And don’t even try to talk to the French about Charles Dickens. Sure, he’s fairly well known for Oliver Twist or David Copperfield, but mention A Christmas Carol and you’ll be faced with a very puzzled look. Ebenezer Scrooge is absent from French culture, yet “traditional” movies like Home Alone or Love Actually are aired every single Christmas and are very popular among the younger generations. As are English Christmas carols, as I’m sure you’ve heard with Mariah Carey singing “All I Want for Christmas” in every magasin you enter.
There is one thing that hasn’t changed through the years: food. Not surprising in a country where gastronomy and cooking are national symbols. (See Is our South of France diet still the healthiest?)
Let me tell you a personal Christmas carol. As a young French girl who grew up watching tons of American movies, I was eager to learn about other customs. The year I lived in London, I came upon British traditions like Christmas Puddings and Mince Pies. Thinking it would be great to share these awesome discoveries, I brought some to our family Christmas meal for dessert instead of the traditional bûche.
The faces of my family and friends were … bewildered.
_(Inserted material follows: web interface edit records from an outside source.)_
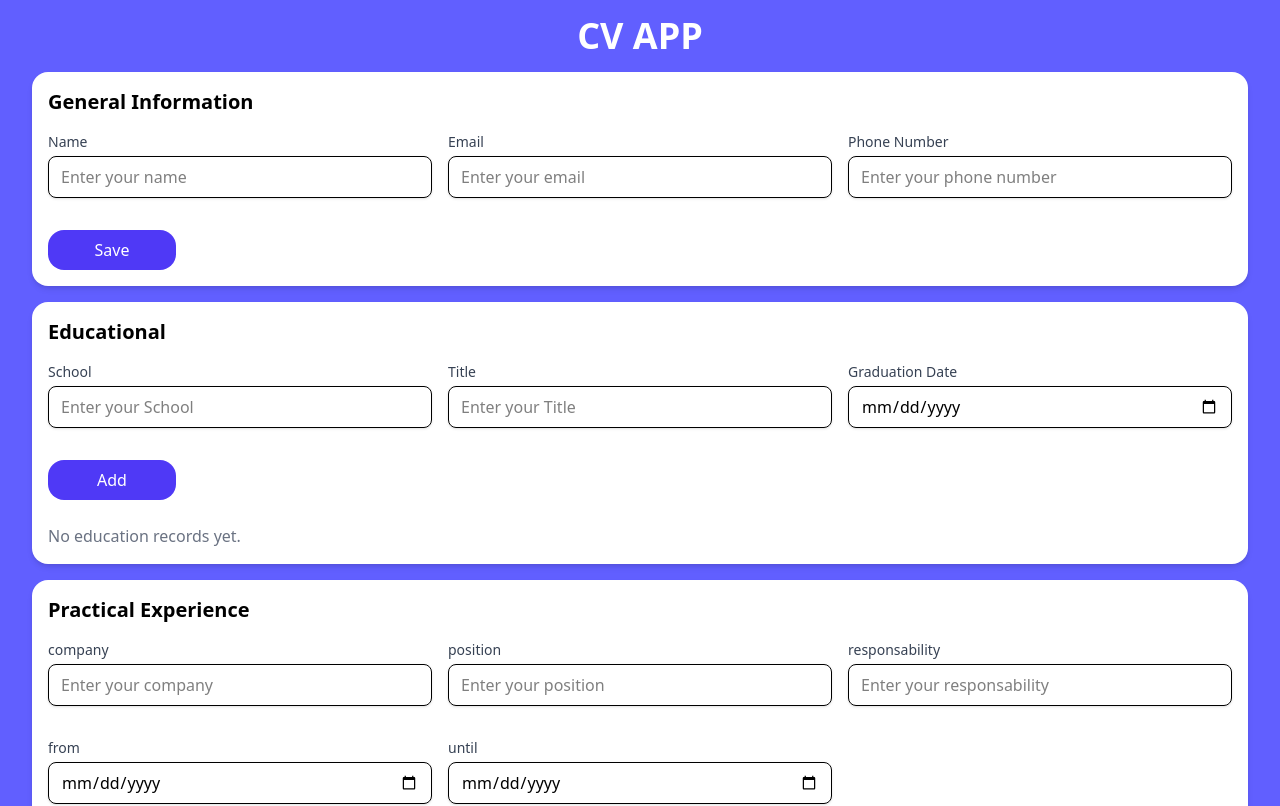
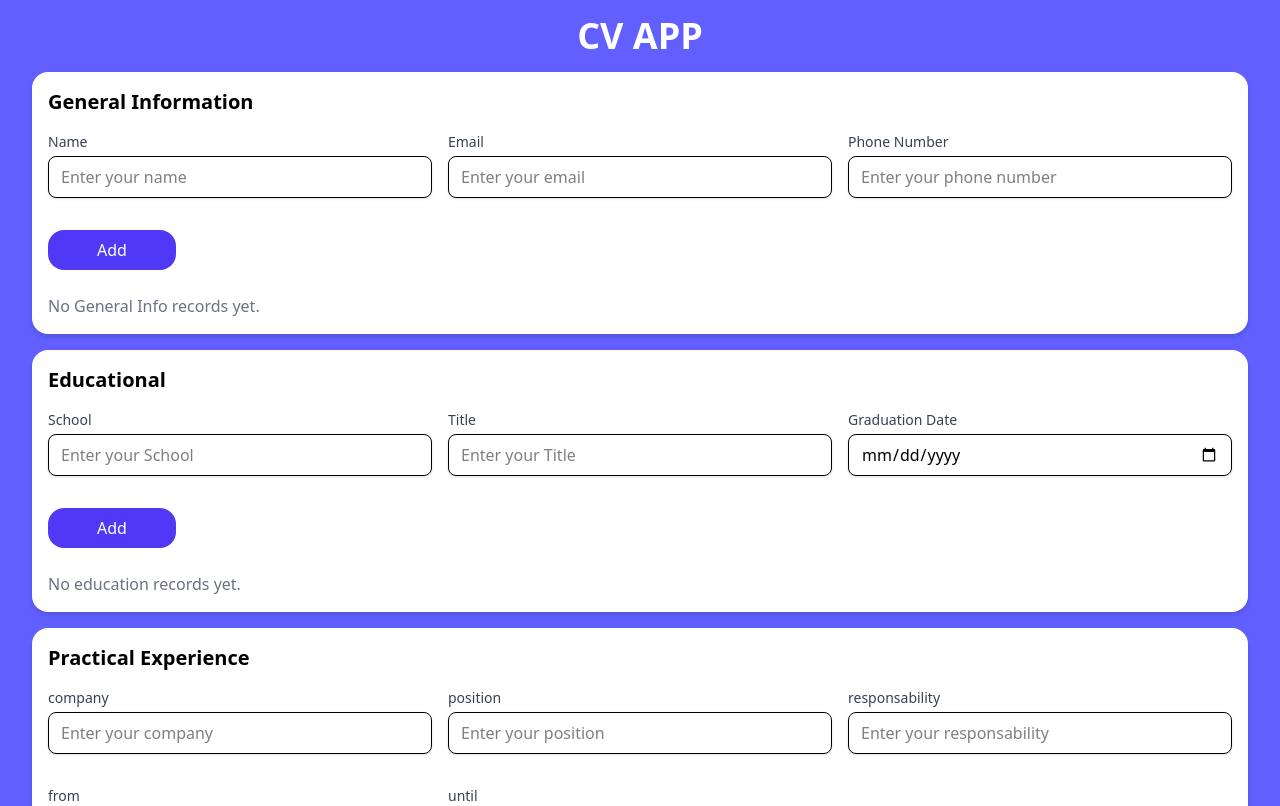
Before and after one commit to romajuanmanuel/cv-application, a React (Vite) app: page / in a window 1280 px wide. Shown: the top 806 px of the page. Built offline with nearby package versions, Linux system fonts and the light colour scheme.

Commit message:
General Infd form

```diff
--- a/src/organisms/GeneralInfoForm.jsx
+++ b/src/organisms/GeneralInfoForm.jsx
@@ -30,7 +30,7 @@ const GeneralInfoForm = () => {
             setIsEditing(false);
             setEditIndex(null);
         } else {
-            setEducationList((prev) => [...prev, formData]);
+            setGeneralInfoList((prev) => [...prev, formData]);
             console.log("General Info Submitted:", formData);
         }
         setFormData({
@@ -39,11 +39,20 @@ const GeneralInfoForm = () => {
             phone: "",
         })
     };
+    const handleEdit = (index) => {
+        setFormData(generalInfoList[index])
+        setIsEditing(true)
+        setEditIndex(index)
+    };
+
+    const handleDelete = (index) => {
+        setGeneralInfoList((prev) => prev.filter((_, i) => i !== index));
+    }
 
     return (
-        <form onSubmit={handleSubmit} className="p-4 bg-white rounded-2xl shadow-md">
+        <div className="p-4 bg-white rounded-2xl shadow-md">
             <h2 className="text-xl font-semibold mb-4">General Information</h2>
-            <div className="flex flex-col gap-4 lg:grid lg:grid-cols-3">
+            <form onSubmit={handleSubmit} className="flex flex-col gap-4 lg:grid lg:grid-cols-3">
                 <FormGroup
                     id="name"
                     label="Name"
@@ -72,10 +81,50 @@ const GeneralInfoForm = () => {
                 />
 
                 <Button type="submit" variant="primary">
-                    Save
+                    {isEditing ? "Update" : "Add"}
                 </Button>
+            </form>
+            <div className="mt-6">
+                {generalInfoList.length === 0 ? (
+                    <p className="text-gray-500">No General Info records yet.</p>
+                ) : (
+                    <ul className="space-y-4">
+                        {generalInfoList.map((gen, index) => (
+                            <li
+                                key={index}
+                                className="p-4 border rounded-xl shadow-sm flex flex-col gap-2 bg-gray-50"
+                            >
+                                <p>
+                                    <strong>Name:</strong> {gen.name}
+                                </p>
+                                <p>
+                                    <strong>Email:</strong> {gen.email}
+                                </p>
+                                <p>
+                                    <strong>Phone:</strong> {gen.phone}
+                                </p>
+                                <div className="flex gap-2 mt-2">
+                                    <Button
+                                        type="button"
+                                        variant="secondary"
+                                        onClick={() => handleEdit(index)}
+                                    >
+                                        Edit
+                                    </Button>
+                                    <Button
+                                        type="button"
+                                        variant="danger"
+                                        onClick={() => handleDelete(index)}
+                                    >
+                                        Delete
+                                    </Button>
+                                </div>
+                            </li>
+                        ))}
+                    </ul>
+                )}
             </div>
-        </form>
+        </div>
     );
 };
 
```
And this is when I learned: don’t touch the bûche. Even if the majority of French admit they don’t even eat the Yule log because they are too full, just knowing they can have a piece is comforting.
Don’t worry, though: you won’t get charcoal in your stocking for ignoring French traditions.
Elodie Peyrano is a graduate of Nice’s École du Journalisme and writes for http://linfotoutcourt.com